Scratching is a normal behaviour for cats. When a cat is anxious, happy, excited or frustrated, he can release some of the build-up of emotion by scratching.
When relaxed, the cat’s claw is in its natural position, as though ‘retracted’. The claws don’t really retract. The claw is actually part of the bone of the distal phalanx (the last bone on the cat’s toe). There are tendons and ligaments attached to the bones of the toe and when the cat is relaxed, the attached tendons naturally shorten and the distal phalanx is ‘pulled’ back so that the claws are not seen. When the claws are visible, the digital flexor tendon and the superficial flexor tendon extend the distal phalanx thus extending the claw so they are visible. When extended, the cat can grab onto things (scratching post, trees, carpet and, yes, furniture) to stretch.
Cat claws grow in layers and eventually they shed the outer layer, known as the sheath. This is another reason a cat scratches, to ‘slough off’ the old sheath, which then exposes a new sharp claw. This also is usually what is happening when you notice your cat biting and pulling on his back claws.

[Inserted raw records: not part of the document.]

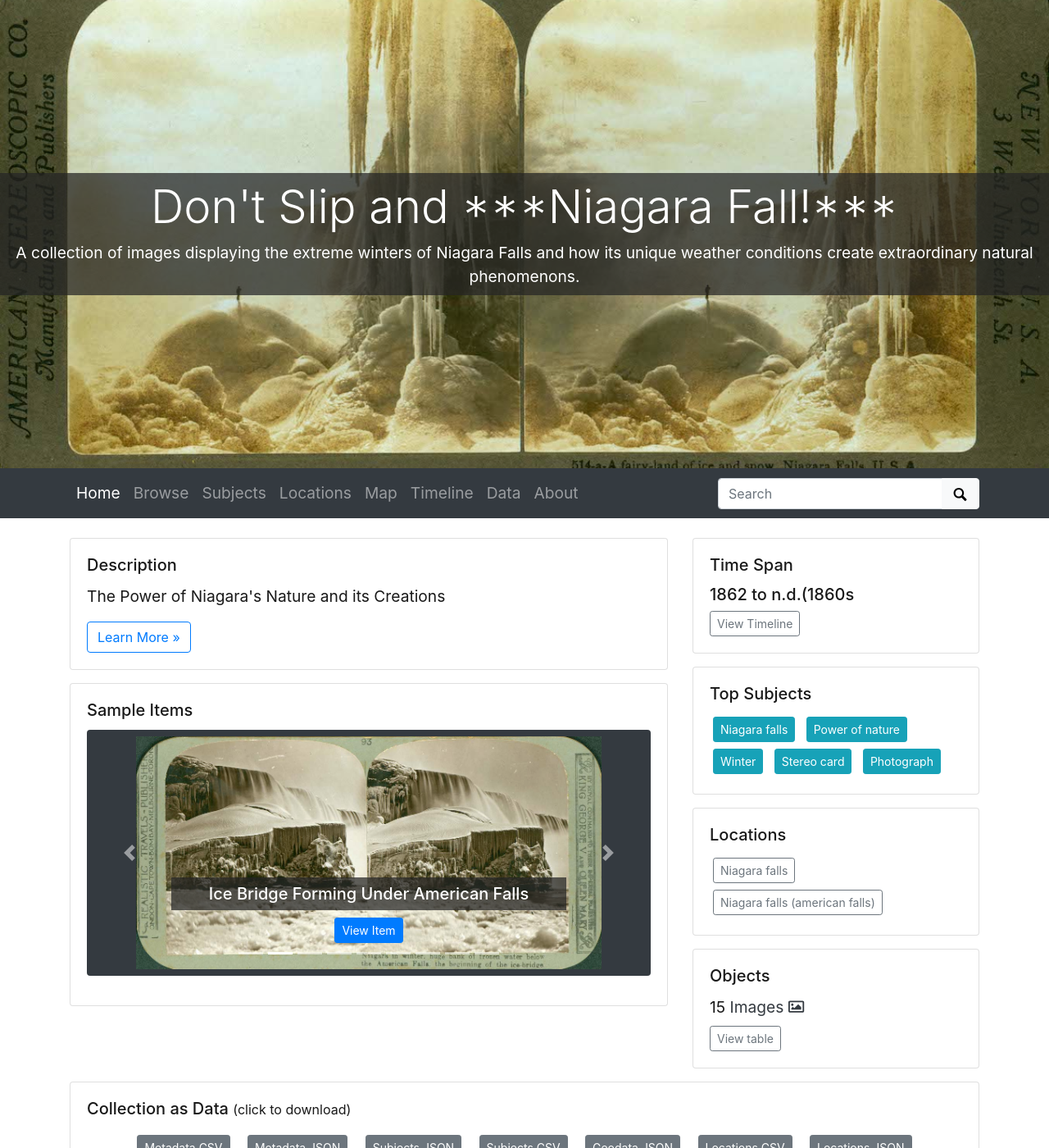
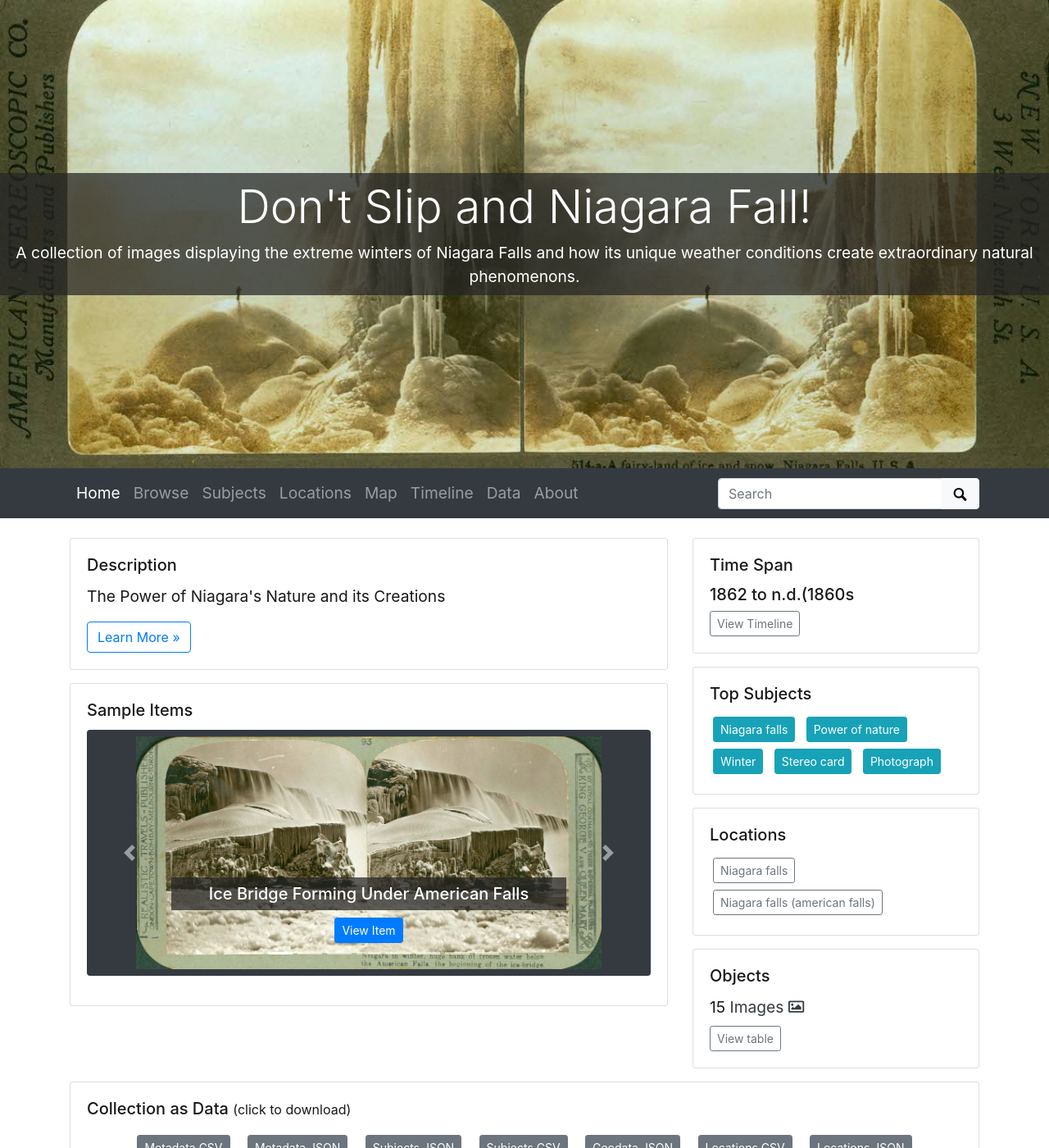
Before and after one commit to cuddycolbon/FINAL-EXHIBIT, a Jekyll site: the page built from index.md, in a window 1280 px wide and 1400 px high. Shown: the whole window at 82% size. Built offline with Jekyll 4.4.1, drawn with Linux system fonts in a browser that asks for light colours; some of the changed text lies outside the part shown.

```diff
--- a/_config.yml
+++ b/_config.yml
@@ -20,7 +20,7 @@ source-code: https://github.com/cuddycolbon.github.io/FINAL-EXHIBIT
 # SITE SETTINGS
 #
 # title of site appears in banner
-title: Don't Slip and ***Niagara Fall!***
+title: Don't Slip and Niagara Fall!
 # tagline, a short phrase that will appear throughout the site in the top banner
 tagline: A collection of images displaying the extreme winters of Niagara Falls and how its unique weather conditions create extraordinary natural phenomenons.
 # description appears in meta tags and other locations
```
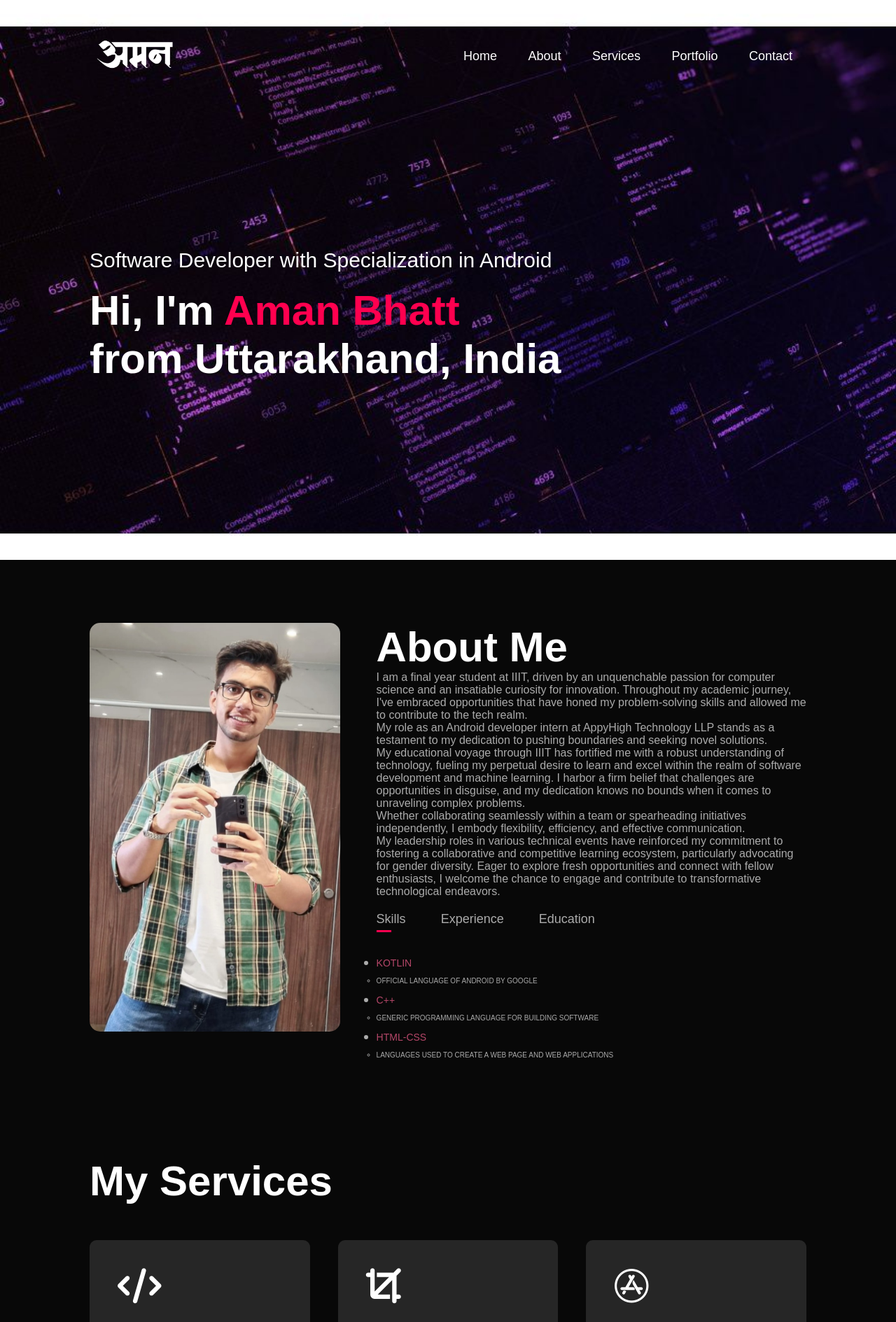
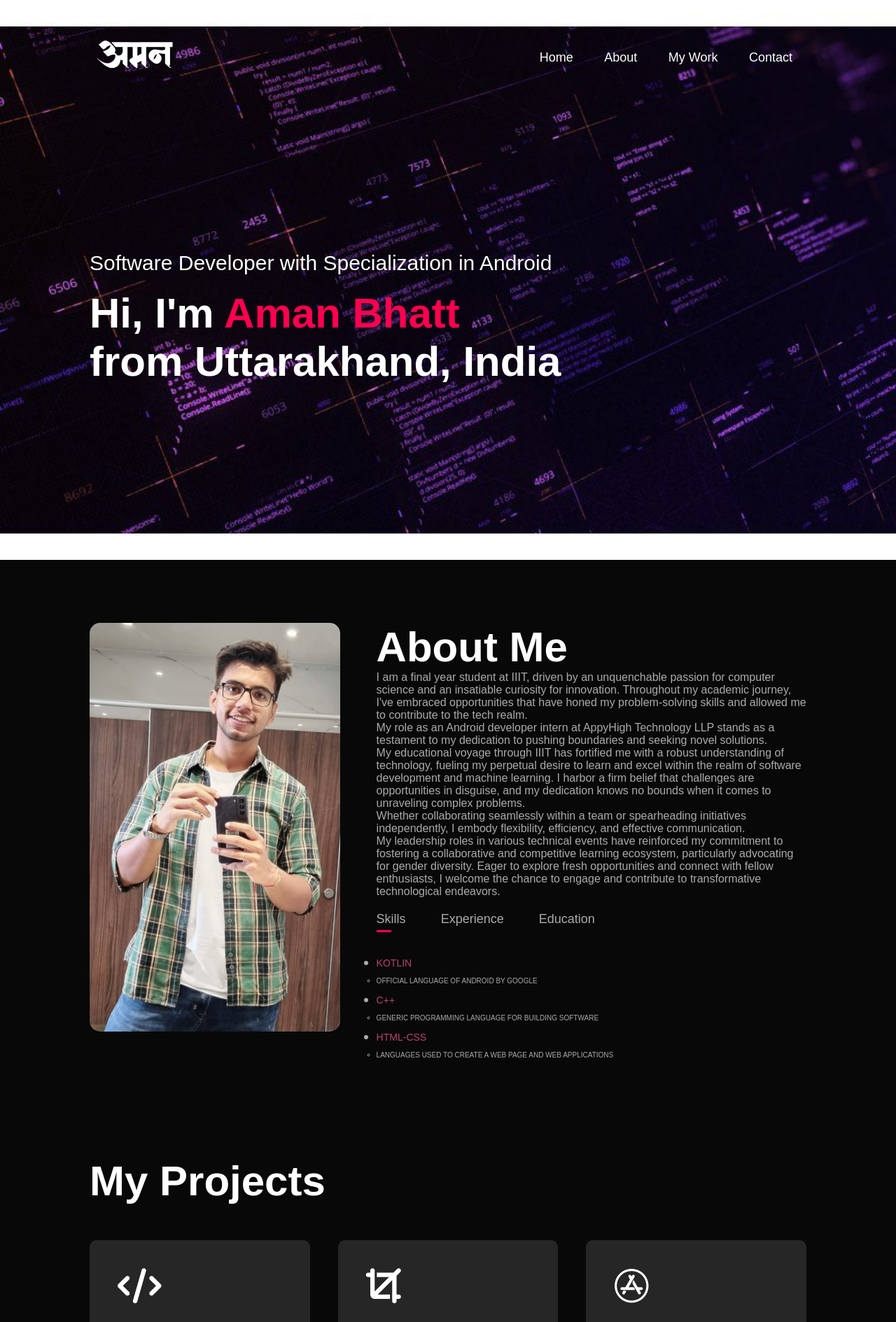
Before and after one commit to bhattaman0001/my-portfolio, a plain HTML site: page index.html in a window 1280 px wide. Shown: the top 1889 px of the page at 70% size. Drawn offline with Linux system fonts and the light colour scheme.

Commit message:
update 23-12-2023

```diff
--- a/index.html
+++ b/index.html
@@ -14,12 +14,13 @@
     <div id="header">
       <div class="container">
         <nav>
-          <img src="images/logo-no-bg.png" class="logo" />
+          <a href="#"><img src="images/logo-no-bg.png" class="logo" /></a>
+          <!-- <img src="images/logo-no-bg.png" class="logo" /> -->
           <ul id="sidemenu">
             <li><a href="#header">Home</a></li>
             <li><a href="#about">About</a></li>
-            <li><a href="#services">Services</a></li>
-            <li><a href="#portfolio">Portfolio</a></li>
+            <li><a href="#services">My Work</a></li>
+            <!-- <li><a href="#portfolio">Portfolio</a></li> -->
             <li><a href="#contact">Contact</a></li>
             <i class="fas fa-times" onclick="closemenu()"></i>
           </ul>
@@ -179,7 +180,7 @@ conversion rates.
 
     <div id="services">
       <div class="container">
-        <h1 class="sub-title">My Services</h1>
+        <h1 class="sub-title">My Projects</h1>
         <div class="services-list">
           <div>
             <i class="fa-solid fa-code"></i>
@@ -272,7 +273,7 @@ conversion rates.
     </div>
 
     <!-- -------------------portfolio----------------- -->
-    <div id="portfolio">
+    <!-- <div id="portfolio">
       <div class="container">
         <h1 class="sub-title">My Work</h1>
         <div class="work-list">
@@ -319,7 +320,7 @@ conversion rates.
         </div>
         <a href="#" class="btn">See More</a>
       </div>
-    </div>
+    </div> -->
 
     <!-- ---------------------contact-------------------- -->
     <div id="contact">
```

A cat with nails that are not regularly trimmed is at risk for getting them caught in fabric and in the carpet and subsequently twisting and spraining their paw or leg. Trimming them can prevent painful broken claws. Cats’ claws also splinter sometimes and these can be cleaned up by having a nail trim, which will help prevent them from splitting down to the nail bed and ripping off.
Your cat can also scratch you and aside from it hurting, it can cause you to develop a serious infection. Remember, they use those same claws to dig around in their litter box.
If the nail is left to grow, it will curl and embed itself into the cat’s paw pad, causing pain and infection. This will cause the cat to walk awkwardly by compromising the normal mechanics of its feet, altering the legs, hips and spine, again causing discomfort for the cat (imagine with each step the cat takes, the pressure put on the paw that has the sharp claw embedded into it).
The NCGIA recommends nail trims every four weeks, “though your cat may require trimming more or less often depending on diet, age, metabolism, and exercise”. You will be the best judge by checking your cat’s nails regularly and seeing how quickly they grow.
If you don’t know how or don’t want to trim your cat’s claws yourself, you can have your veterinarian or groomer do it for you. If you want to learn how, ask your veterinarian or your groomer to show you.
Soft Paws are also a fun and practical service available. If your cat has these soft vinyl caps put on, you will still need to have your cat’s nails trimmed. They will sometimes fall off with the sheath as it is discarded but if they do not, they are easily removed at the time of nail trimming.